Humans have gazed up at the skies for a very long time, fascinated by the flowing shape of the Milky Way, the bright lights of the stars and planets, and the dark patches that obscure regions of sky. Different cultures had various names for these features; this Picture of the Week shows one object that has taken on several different identities over time, alongside an antenna of the Atacama Large Millimeter/submillimeter Array (ALMA).
At the very top of the frame, within the band of the Milky Way, lies a pair of bright stars. These form part of Crux (The Southern Cross), one of the most recognisable constellations in the southern sky. Just below Crux, a dark, irregular shape is silhouetted against the central band of our galaxy. This is a prominent dark nebula lying just 600 light-years away: a giant cloud of molecules so dense it blocks out the light of anything behind it.
The name of this dark blob, however, depends on your culture. It is most popularly known as the Coalsack Nebula, but others identify it as a giant celestial bird. It is of great importance in Aboriginal Australian astronomy, where it is said to be the head of an emu stretching across the sky — a “constellation” made up not of stars, but of dust. Inca astronomers instead named the patch Yutu, referring to a shy, partridge-like bird species found in South America (the Tinamou).

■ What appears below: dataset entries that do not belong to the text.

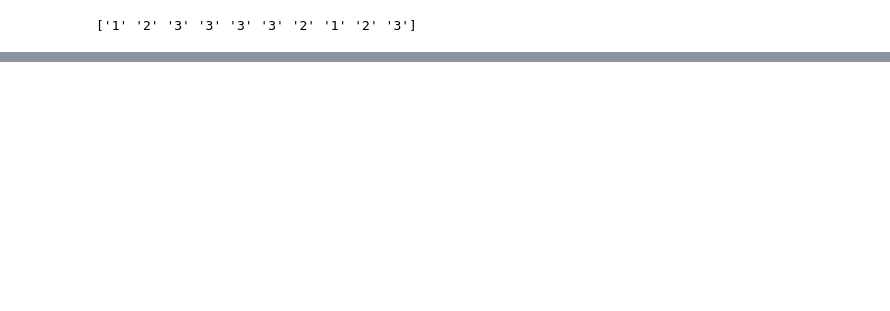
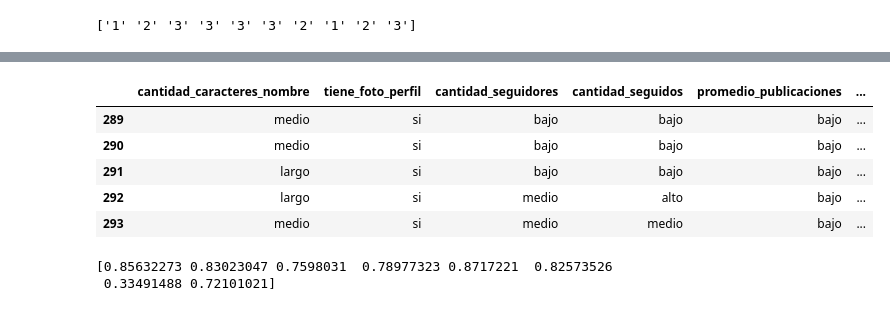
Before and after one commit to SamuelGuerrero/Reconocimiento-de-Patrones, a Jupyter notebook: Segundo Parcial/SeleccionCaracterísticas/Gini.ipynb, the cells around one changed output, grey strips where cells are left out. Cells and saved outputs as stored; diff of their text form; code cells hidden in the pictures; blank space fills up the shorter version.

```diff
--- a/Segundo Parcial/SeleccionCaracterísticas/Gini.ipynb
+++ b/Segundo Parcial/SeleccionCaracterísticas/Gini.ipynb
@@ -124,0 +139,15 @@ entropia(total_class=total_class, column=1, column_class=column_class, datos=new
+# %%
+df = df.loc[:, ~df.columns.str.contains('^Unnamed')]
+df = df.loc[:, ~df.columns.str.contains('^nombre')]
+# %%
+df['clase'] = df['clase'].replace({'Fake': 0, 'Real': 1})
+df['clase'] = df['clase'].replace({'FALSO': 0, 'real': 1})
+# %%
+df.tail()
+# %% [output]
+|  | cantidad_caracteres_nombre | tiene_foto_perfil | cantidad_seguidores | cantidad_seguidos | promedio_publicaciones | ... |
+| 289 | medio | si | bajo | bajo | bajo | ... |
+| 290 | medio | si | bajo | bajo | bajo | ... |
+| 291 | largo | si | bajo | bajo | bajo | ... |
+| 292 | largo | si | medio | alto | bajo | ... |
+| 293 | medio | si | medio | medio | bajo | ... |
@@ -124,0 +156,11 @@ entropia(total_class=total_class, column=1, column_class=column_class, datos=new
+# %%
+entropis = []
+for i in np.arange(8):
+    total_class = 2
+    column_class = 8
+    entropis.append(entropia(total_class=total_class, column=i, column_class=column_class, datos=twitter))
+entropis = np.array(entropis)
+print(entropis)
+# %% [output]
+[0.85632273 0.83023047 0.7598031  0.78977323 0.8717221  0.82573526
+ 0.33491488 0.72101021]
```
Also changed, not shown: parts of 15 cells of this notebook, 3 other files.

Nebulae such as the Coalsack cannot be penetrated by visible light, but the stars and galaxies obscured by them often shine through in millimetre and submillimetre wavelengths. This region of the electromagnetic spectrum is explored by ALMA, an array with 66 antennas located in northern Chile.Kilde:
ESO/Y. Beletsky (LCO)
|Publiseringsdato:||22. mars 2021 06:00|
|Størrelse:||7360 x 4912 px|
|Navn:||Atacama Large Millimeter/submillimeter Array, Coalsack Nebula|
|Type:||Unspecified : Technology : Observatory : Telescope|
Milky Way : Nebula : Appearance : Dark : Molecular Cloud